There are many good Italy guidebooks to choose from. Here are a few we like:

Blue Guides: Paul Blanchard, Northern Italy, Norton, 12th ed., 2005
[Also Concise Italy, Central Italy, others, 2009]
Dry to some, but easily the most serious, detailed guides to the art, architecture and history.
Maps of all the major towns, good practical info, no photos.

Eyewitness Travel Guides: Adele Evans et alia, Italy, DK Publishing, 2012
[also Florence & Tuscany, Milan & The Lakes, others]
Very popular guides, well laid-out, heavily illustrated.
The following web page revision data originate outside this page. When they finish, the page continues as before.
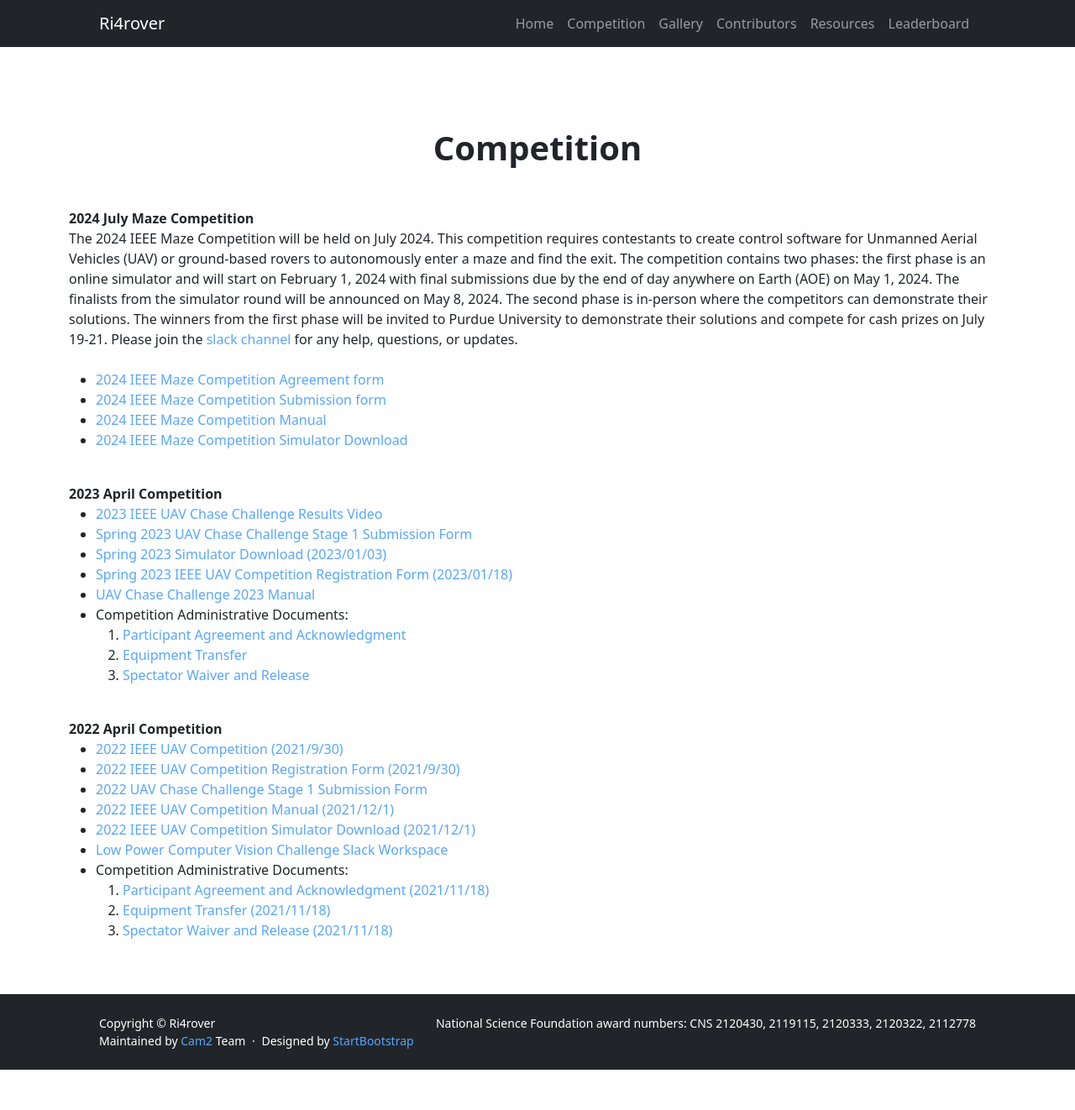
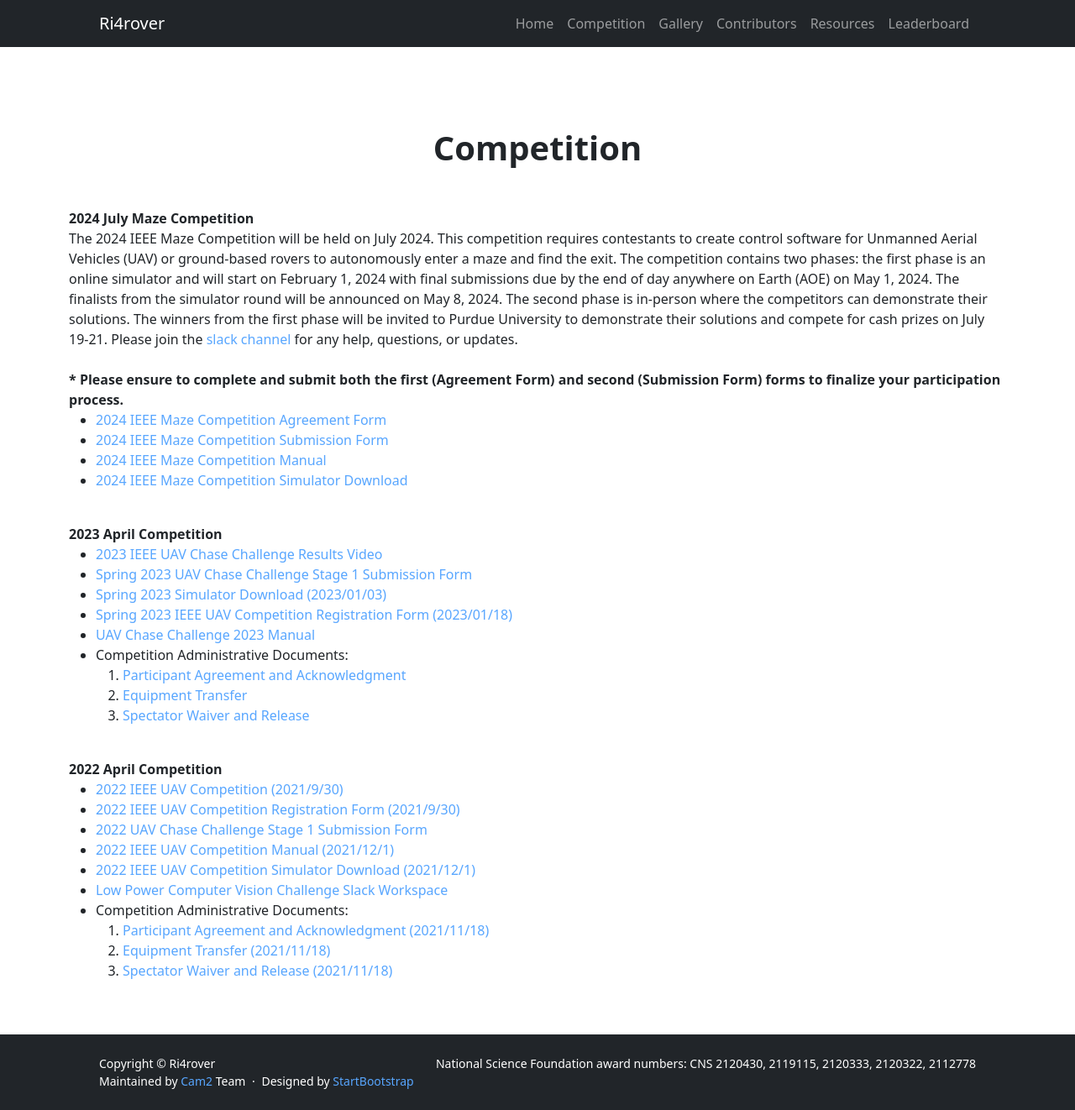
Before and after one commit to OliverQiang/Ri4rover, a Jekyll site: the page built from _pages/competition.html, in a window 1280 px wide. Shown: the whole page at 84% size. Built offline with Jekyll 4.4.1, drawn with Linux system fonts in a browser that asks for light colours; before the commit the page ends 1274 px from its top, so only the background shows below that.

Commit message:
Forms Update

```diff
--- a/_pages/competition.html
+++ b/_pages/competition.html
@@ -21,13 +21,13 @@
     Please join the <a href="https://join.slack.com/t/lpcvc/shared_invite/zt-2c1soykuu-gIm1v1hjbAIL1PFBryXcYQ">slack channel </a> for any help, questions, or updates.
     <br>
     <br>
-
+        <b>* Please ensure to complete and submit both the first (Agreement Form) and second (Submission Form) forms to finalize your participation process.</b><br>
     <ul>
         <li>
-            <a href="https://purdue0-my.sharepoint.com/:w:/g/personal/kborgen_purdue_edu/ETYpW_lUK1pLg3no8hqO6ysBK9p6CPQJdXsm2mAFbDoD6w?e=0xVLYM">2024 IEEE Maze Competition Agreement form</a>
+            <a href="https://purdue0-my.sharepoint.com/:w:/g/personal/kborgen_purdue_edu/ETYpW_lUK1pLg3no8hqO6ysBK9p6CPQJdXsm2mAFbDoD6w?e=0xVLYM">2024 IEEE Maze Competition Agreement Form</a>
         </li>
         <li>
-            <a href="https://docs.google.com/forms/d/e/1FAIpQLSdpYmB1QHgGPRFuh6upMEAWG0SWuvx5WC2brPGBRILNAenGpQ/viewform?usp=sf_link">2024 IEEE Maze Competition Submission form</a>
+            <a href="https://docs.google.com/forms/d/e/1FAIpQLSdpYmB1QHgGPRFuh6upMEAWG0SWuvx5WC2brPGBRILNAenGpQ/viewform?usp=sf_link">2024 IEEE Maze Competition Submission Form</a>
         </li>
         <li>
             <a href="https://purdue0-my.sharepoint.com/:w:/g/personal/kborgen_purdue_edu/ETYpW_lUK1pLg3no8hqO6ysBK9p6CPQJdXsm2mAFbDoD6w?e=0xVLYM">2024 IEEE Maze Competition Manual</a>
```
They also publish good Top 10 guides.

Fred Plotkin, Italy for the Gourmet Traveler, Kyle Books, rev. ed. 2007

Henry James, Italian Hours, Penguin Classics, 1995 (orig. 1909)
Mary McCarthy, The Stones of Florence, (orig. 1959) & Venice Observed, (orig. 1956), Penguin, 2006
Tim Parks, Italian Neighbors, Grove Weindenfeld, 1992; An Italian Education,
Avon Books, 1995
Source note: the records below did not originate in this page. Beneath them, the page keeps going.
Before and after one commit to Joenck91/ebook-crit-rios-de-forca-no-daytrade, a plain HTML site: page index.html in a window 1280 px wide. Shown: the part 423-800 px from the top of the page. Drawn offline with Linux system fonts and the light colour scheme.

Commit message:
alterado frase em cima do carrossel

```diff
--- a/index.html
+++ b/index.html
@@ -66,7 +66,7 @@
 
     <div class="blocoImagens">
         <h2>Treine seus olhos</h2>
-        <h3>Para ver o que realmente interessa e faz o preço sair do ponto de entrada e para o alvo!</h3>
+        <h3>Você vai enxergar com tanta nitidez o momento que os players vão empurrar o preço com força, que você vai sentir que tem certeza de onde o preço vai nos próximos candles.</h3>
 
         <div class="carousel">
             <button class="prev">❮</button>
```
Julien Budden, The Operas of Verdi, 3 vol., Oxford, rev.ed. 1992  Detailed musical analyses.
Mosco Carner, Puccini: A Critical Biography, Knopf, orig. 1959  Long the standard bio.
Earl of Harewood and Gustav Kobbé, The New Kobbé’s Opera Book,
Putnam, 11th ed. (1997)
Mary Jane Phillips-Matz, Verdi: A Biography, Oxford, 1996 (orig. 1993);
Puccini: A Biography, Northeastern, 2002
Well researched, exhaustive, and perhaps definitive bios of the subjects.
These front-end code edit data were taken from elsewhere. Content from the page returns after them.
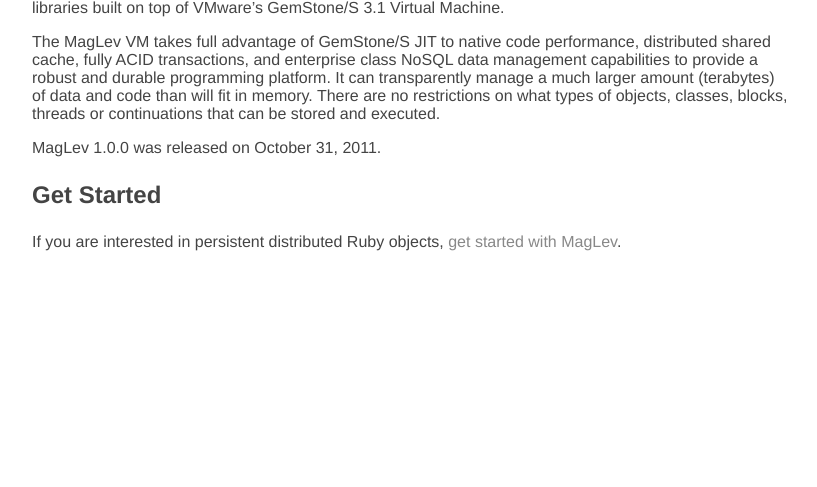
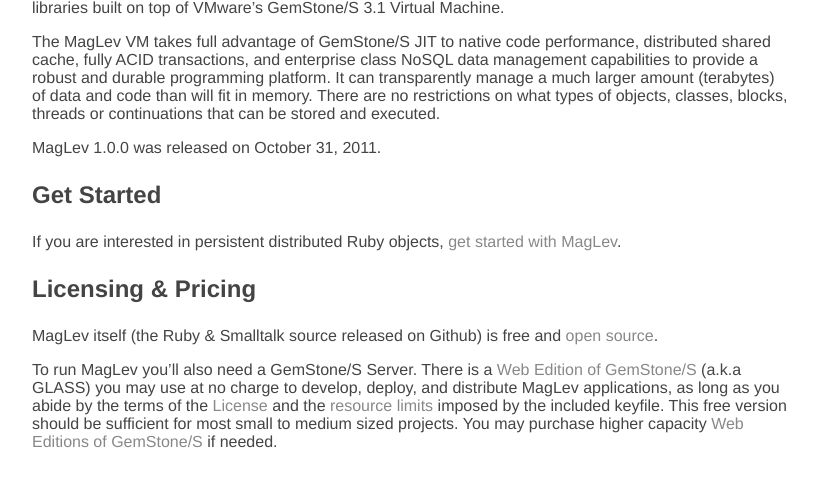
Before and after one commit to MagLev/maglev.github.com, a Jekyll site: the page built from index.markdown, in a window 1280 px wide, cut to the strip 324-811 px from the top of the page. Shown: the whole strip, without its empty margins (178-995 px from the left). Built offline with Jekyll 4.4.1, drawn with Linux system fonts in a browser that asks for light colours.

Commit message:
Add pricing and licensing information

```diff
--- a/index.markdown
+++ b/index.markdown
@@ -24,3 +24,10 @@
 
 If you are interested in persistent distributed Ruby objects, [get started
 with MagLev](/docs/get_started.html).
+
+# Licensing & Pricing
+
+MagLev itself (the Ruby & Smalltalk source released on Github) is free and [open source](https://github.com/MagLev/maglev/blob/master/Licenses/README.txt).
+
+To run MagLev you'll also need a GemStone/S Server. There is a [Web Edition of GemStone/S](http://seaside.gemstone.com/docs/GLASS-Pricing-1201.htm) (a.k.a GLASS) you may use at no charge to develop, deploy, and distribute MagLev applications, as long as you abide by the terms of the [License](http://seaside.gemstone.com/docs/GLASS-License.pdf) and the [resource limits](http://seaside.gemstone.com/docs/GLASS-Pricing-1201.htm) imposed by the included keyfile. This free version should be sufficient for most small to medium sized projects.
+You may purchase higher capacity [Web Editions of GemStone/S](http://seaside.gemstone.com/docs/GLASS-Pricing-1201.htm) if needed.
```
Luigi Barzini, The Italians, Atheneum, 1996 (orig.1964)
Harry Hearder & Jonathan Morris, Italy: A Short History, Cambridge, 2nd ed., 2001
Peter & Linda Murray, Art of the Renaissance, Thanes and Hudson, 1985
Ross King, Brunelleschi’s Dome: How a Renaissance Genius Reinvented Architecture, Penguin, 2001; 
Michelangelo and the Pope’s Ceiling
, Penguin, 2003

Stendhal (Henri Beyle), The Charterhouse of Parma (1838) trans. Howard, Scott-Moncrief
George Eliot, Romola (1863)  A historical novel of Renaissance Florence.
Henry James, The Portrait of a Lady (1881)  The Old World meets the New.
E.M. Forster, Where Angels Fear to Tread (1905); A Room with a View (1908)
The English learn how to live from life in the south.
Giorgio Bassani, The Garden of the Finzi-Continis (1962)
A haunting story of Fascist Italy and a family of upper class Jews in Ferrara.